This caused world history move in some new directions, and not always good ones.
In Europe, during the seventeenth and eighteenth centuries, the potato traveled north from Spain, as more and more farmers found it useful for survival.
You see, the seventeenth and eighteenth centuries were a time of almost constant war, and armies marched back and forth across Europe, plundering as they went. Many small farmers and their families died because all of their stores of grain were confiscated by whatever army happened to be marching past their farm.
Word quickly spread about the potato. Farmers could leave their crop in the ground, digging up only what they needed until a passing army was safely over the horizon. The potato marched north, and many people survived who would otherwise have starved.
The climate and soil of the Basque country of Spain were especially friendly to potato growers, and Basque fishermen began taking potatoes on their long fishing trips to the Grand Banks. When the fishermen stopped in Ireland for a rest and a wee drop of Irish whiskey on their way back home, they left some potatoes behind.

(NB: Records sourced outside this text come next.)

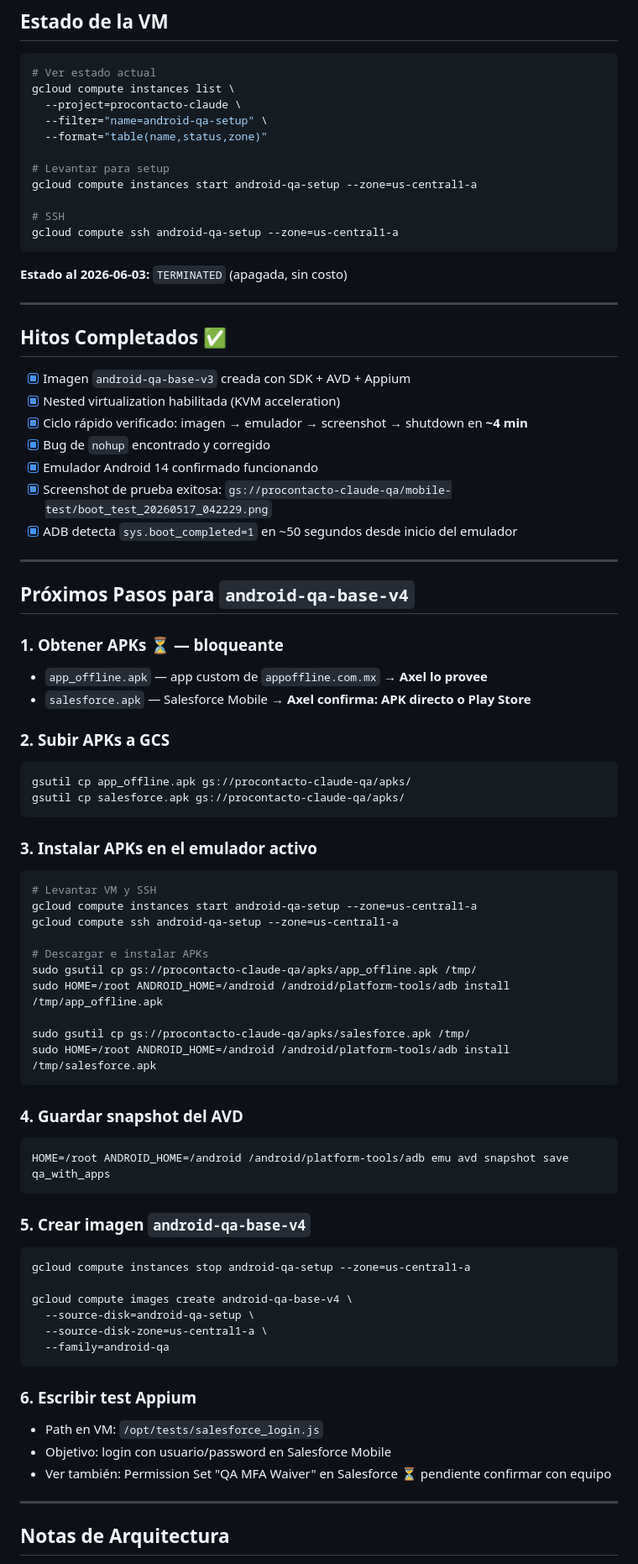
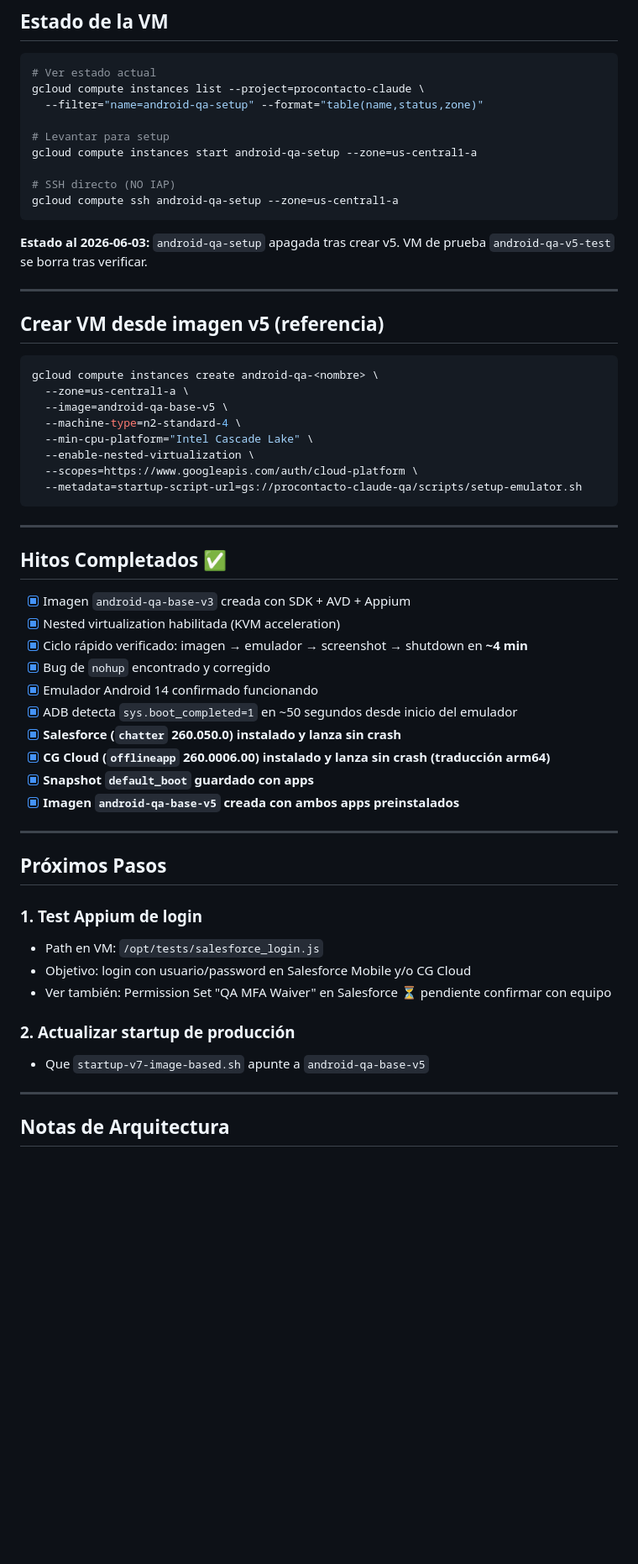
Before and after one commit to axelcolamarino-Procontacto/Prueba-rutinas-claude, a Markdown page: docs/mobile-vm-infrastructure.md, the part around one of its changes. Shown at 84% size. Drawn GitHub-style; blank space fills up the shorter version.

````diff
--- a/docs/mobile-vm-infrastructure.md
+++ b/docs/mobile-vm-infrastructure.md
@@ -92,19 +128,32 @@ nohup HOME=/root ANDROID_HOME=/android $EMU ...
 
 ```bash
 # Ver estado actual
-gcloud compute instances list \
-  --project=procontacto-claude \
-  --filter="name=android-qa-setup" \
-  --format="table(name,status,zone)"
+gcloud compute instances list --project=procontacto-claude \
+  --filter="name=android-qa-setup" --format="table(name,status,zone)"
 
 # Levantar para setup
 gcloud compute instances start android-qa-setup --zone=us-central1-a
 
-# SSH
+# SSH directo (NO IAP)
 gcloud compute ssh android-qa-setup --zone=us-central1-a
 ```
 
-**Estado al 2026-06-03:** `TERMINATED` (apagada, sin costo)
+**Estado al 2026-06-03:** `android-qa-setup` apagada tras crear v5. VM de prueba `android-qa-v5-test` se borra tras verificar.
+
+---
+
+## Crear VM desde imagen v5 (referencia)
+
+```bash
+gcloud compute instances create android-qa-<nombre> \
+  --zone=us-central1-a \
+  --image=android-qa-base-v5 \
+  --machine-type=n2-standard-4 \
+  --min-cpu-platform="Intel Cascade Lake" \
+  --enable-nested-virtualization \
+  --scopes=https://www.googleapis.com/auth/cloud-platform \
+  --metadata=startup-script-url=gs://procontacto-claude-qa/scripts/setup-emulator.sh
+```
 
 ---
 
@@ -115,56 +164,23 @@ gcloud compute ssh android-qa-setup --zone=us-central1-a
 - [x] Ciclo rápido verificado: imagen → emulador → screenshot → shutdown en **~4 min**
 - [x] Bug de `nohup` encontrado y corregido
 - [x] Emulador Android 14 confirmado funcionando
-- [x] Screenshot de prueba exitosa: `gs://procontacto-claude-qa/mobile-test/boot_test_20260517_042229.png`
 - [x] ADB detecta `sys.boot_completed=1` en ~50 segundos desde inicio del emulador
+- [x] **Salesforce (`chatter` 260.050.0) instalado y lanza sin crash**
+- [x] **CG Cloud (`offlineapp` 260.0006.00) instalado y lanza sin crash (traducción arm64)**
+- [x] **Snapshot `default_boot` guardado con apps**
+- [x] **Imagen `android-qa-base-v5` creada con ambos apps preinstalados**
 
 ---
 
-## Próximos Pasos para `android-qa-base-v4`
+## Próximos Pasos
 
-### 1. Obtener APKs ⏳ — bloqueante
-- `app_offline.apk` — app custom de `appoffline.com.mx` → **Axel lo provee**
-- `salesforce.apk` — Salesforce Mobile → **Axel confirma: APK directo o Play Store**
+### 1. Test Appium de login
+- Path en VM: `/opt/tests/salesforce_login.js`
+- Objetivo: login con usuario/password en Salesforce Mobile y/o CG Cloud
+- Ver también: Permission Set "QA MFA Waiver" en Salesforce ⏳ pendiente confirmar con equipo
 
-### 2. Subir APKs a GCS
-```bash
-gsutil cp app_offline.apk gs://procontacto-claude-qa/apks/
-gsutil cp salesforce.apk gs://procontacto-claude-qa/apks/
-```
-
-### 3. Instalar APKs en el emulador activo
-```bash
-# Levantar VM y SSH
-gcloud compute instances start android-qa-setup --zone=us-central1-a
-gcloud compute ssh android-qa-setup --zone=us-central1-a
-
-# Descargar e instalar APKs
-sudo gsutil cp gs://procontacto-claude-qa/apks/app_offline.apk /tmp/
-sudo HOME=/root ANDROID_HOME=/android /android/platform-tools/adb install /tmp/app_offline.apk
-
-sudo gsutil cp gs://procontacto-claude-qa/apks/salesforce.apk /tmp/
-sudo HOME=/root ANDROID_HOME=/android /android/platform-tools/adb install /tmp/salesforce.apk
-```
-
-### 4. Guardar snapshot del AVD
-```bash
-HOME=/root ANDROID_HOME=/android /android/platform-tools/adb emu avd snapshot save qa_with_apps
-```
-
-### 5. Crear imagen `android-qa-base-v4`
-```bash
-gcloud compute instances stop android-qa-setup --zone=us-central1-a
-
-gcloud compute images create android-qa-base-v4 \
-  --source-disk=android-qa-setup \
-  --source-disk-zone=us-central1-a \
-  --family=android-qa
-```
-
-### 6. Escribir test Appium
-- Path en VM: `/opt/tests/salesforce_login.js`
-- Objetivo: login con usuario/password en Salesforce Mobile
-- Ver también: Permission Set "QA MFA Waiver" en Salesforce ⏳ pendiente confirmar con equipo
+### 2. Actualizar startup de producción
+- Que `startup-v7-image-based.sh` apunte a `android-qa-base-v5`
 
 ---
 
````
Also changed, not shown: other parts of docs/mobile-vm-infrastructure.md (+48 -18 lines).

The potato really thrived in Irish soil, and before long it became a staple of the Irish diet. Poor farmers could grow bushels of them on small plots, and potatoes, along with milk and cheese from a single cow, would supply all the vitamins, minerals and protein a family needed to live.
When the English conquered Ireland in the 17th century, they tried to colonize the country, but soon found that Irish soil and climate are NOT friendly to wheat. And, since English farmers and workers were unwilling to give up their precious bread to emigrate to Ireland, the aristocracy had to rely on Irish labor. This was also economical, since an acre of potatoes and grass, and one cow would support an Irish family. As a consequence, the Irish population grew, and Britain only gained a toehold in the North, where imported Scottish farmers found that their oats also grew quite nicely.
It had to happen sooner or later- In the mid-1800’s, a ship docked in Ireland and brought with it a fungus that attacked potatoes, bringing on the terrible Irish Potato Famine. Millions of Irish, faced with starvation at home, emigrated to Canada, Australia, the USA, and other countries, radically changing the ethnic mix of Western civilization.
Meanwhile, back in Europe, a few rulers began to catch on the virtues of the potato. (Some monarchs were almost as smart as the average peasant.)
Frederick the Great of Prussia ordered large tracts of land to be planted with potatoes, enabling his small country to survive numerous invasions by larger nations. This, coupled with his success as a military strategist, turned Prussia into a powerful nation, which eventually led to the unification of Germany in the nineteenth century.
And now for the bad news: German unification made possible World War I, the rise of Hitler, World War II, and the Holocaust.
Blame it all on Pizarro. We might also say that the Inca King Atahualpa’s Revenge was mightier than Moctezuma’s Revenge.